So in addition to getting Free Government Insurance For Life in the next year or two, some of the plaintiffs also get to skip out on Obamacare altogether because they have a financial hardship today. Okay. Well, all they need is one plaintiff with an actual legally redressable injury. It just seems odd that they grabbed four, and there are five big problems.
Also, one of the plaintiffs is a veteran who receives free healthcare from the government, meaning he doesn’t have to pay for private insurance from the Obamacare site either. So, uh, six big problems.
Yet most curious of all, one of the plaintiffs did not recall exactly how she’d been recruited for the case and seemed unaware of the possible consequences if she wins. Told that millions could lose their health coverage if the Supreme Court rules in her favor, she said that she didn’t want this to happen.
Mencimer has profiles of each of the plaintiffs in her piece, but if I’m the lawyer for these folks, I’m telling them to stop talking to the press yesterday. And also, if I’m the lawyer for these folks, I’m probably not talking to the press either:
[Plaintiffs’ lead attorney Michael] Carvin, an attorney at the law firm of Jones Day, bristled when I asked him whether the difficulty in securing solid plaintiffs suggested that there are not many Americans interested in wiping out health coverage for millions of their fellow citizens.
“Linda Brown was the only plaintiff in Brown v. Board of Education,” he retorted, invoking the famous Supreme Court case that led to school desegregation. “Does that suggest there weren’t a lot of people who supported her point of view?” (In fact, Linda Brown was one of 13 plaintiffs in that case, which was filed as a class action. The Supreme Court decision in Brown also included four other cases dealing with public school segregation that had been consolidated. The combined cases in Brown involved dozens of plaintiffs.)
One More Thing
In point of fact, the Mencimer article starts out with a recitation of scary conservative bogeymen, which may or may not double as SEO terms. The subtext is that this lawsuit is orchestrated by powerful political interests on The Other Side. And wouldn’t you know? Those scary bogeymen have lots of money! They’re starting lawsuits on purpose!

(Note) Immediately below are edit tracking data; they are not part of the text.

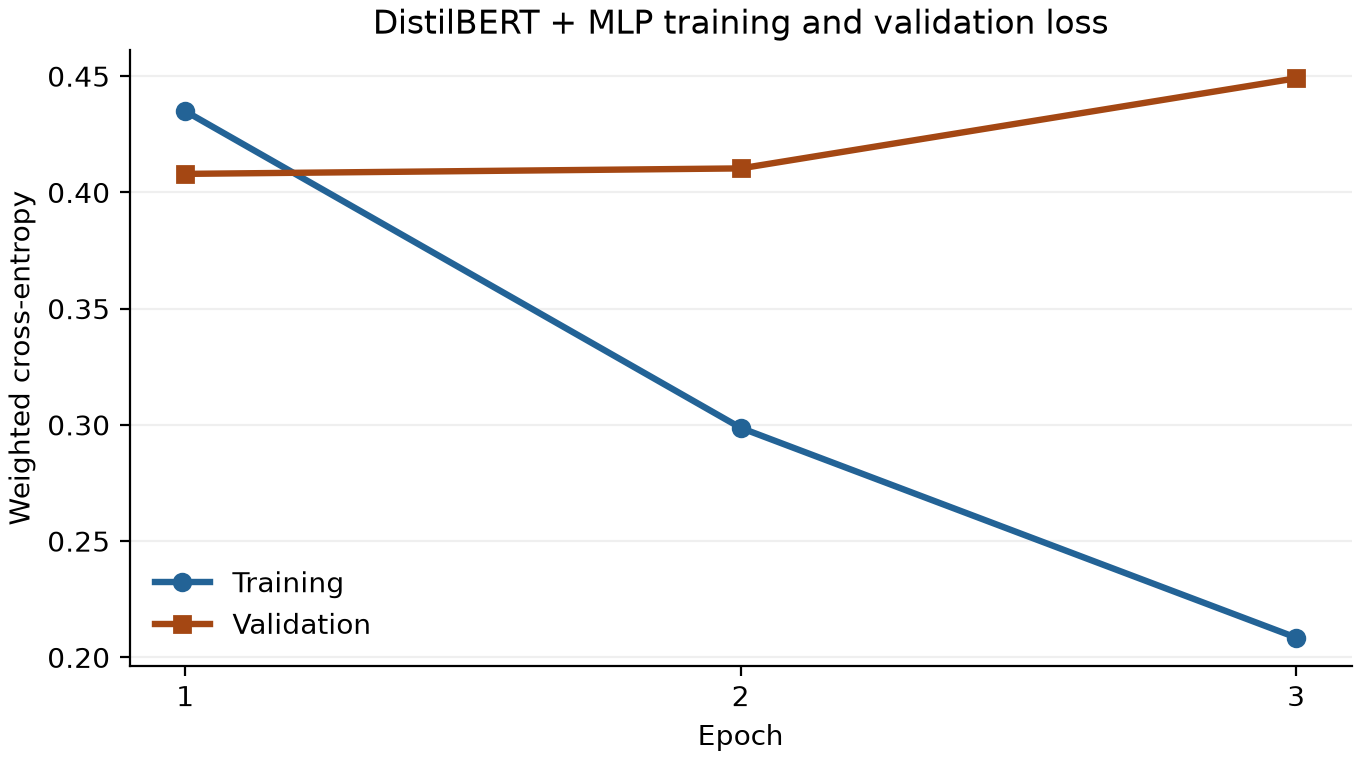
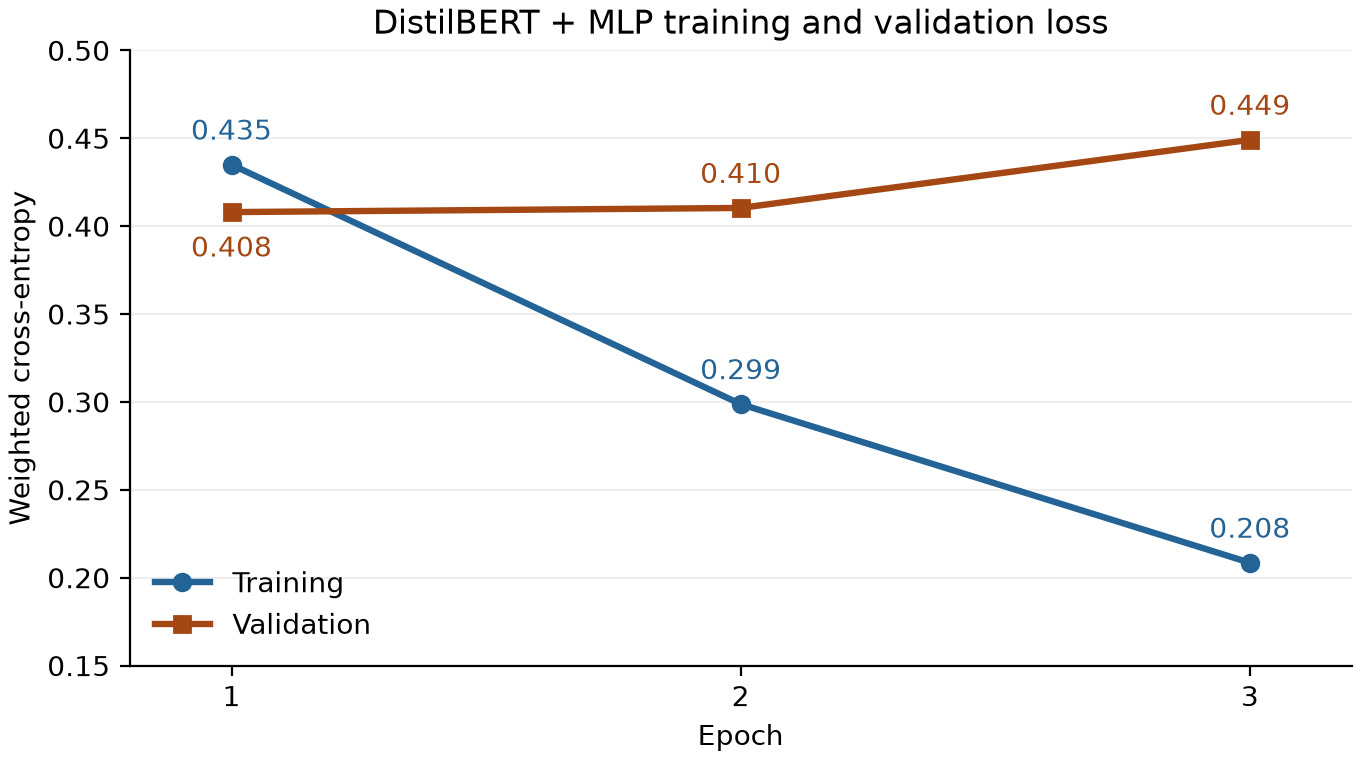
fix return value of plot_distilbert_loss

diff --git a/lib/plot_distilbert_loss.py b/lib/plot_distilbert_loss.py
@@ -59,3 +59,5 @@ def ensure_loss_plot_created():
   plt.close(fig)
   
   print(f'DistilBERT loss curves chart saved to {DISTILBERT_LOSS_CURVES_PATH}')
+  
+  return True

But Brown v. Board of Education itself was the culmination of a very carefully orchestrated legal campaign. The NAACP’s Legal Defense and Education Fund (including the future Supreme Court Justice Thurgood Marshall) picked and chose winning plaintiffs and lawsuits for decades before they ever got to Brown. So, uh, let’s not get carried away with the bogeyman.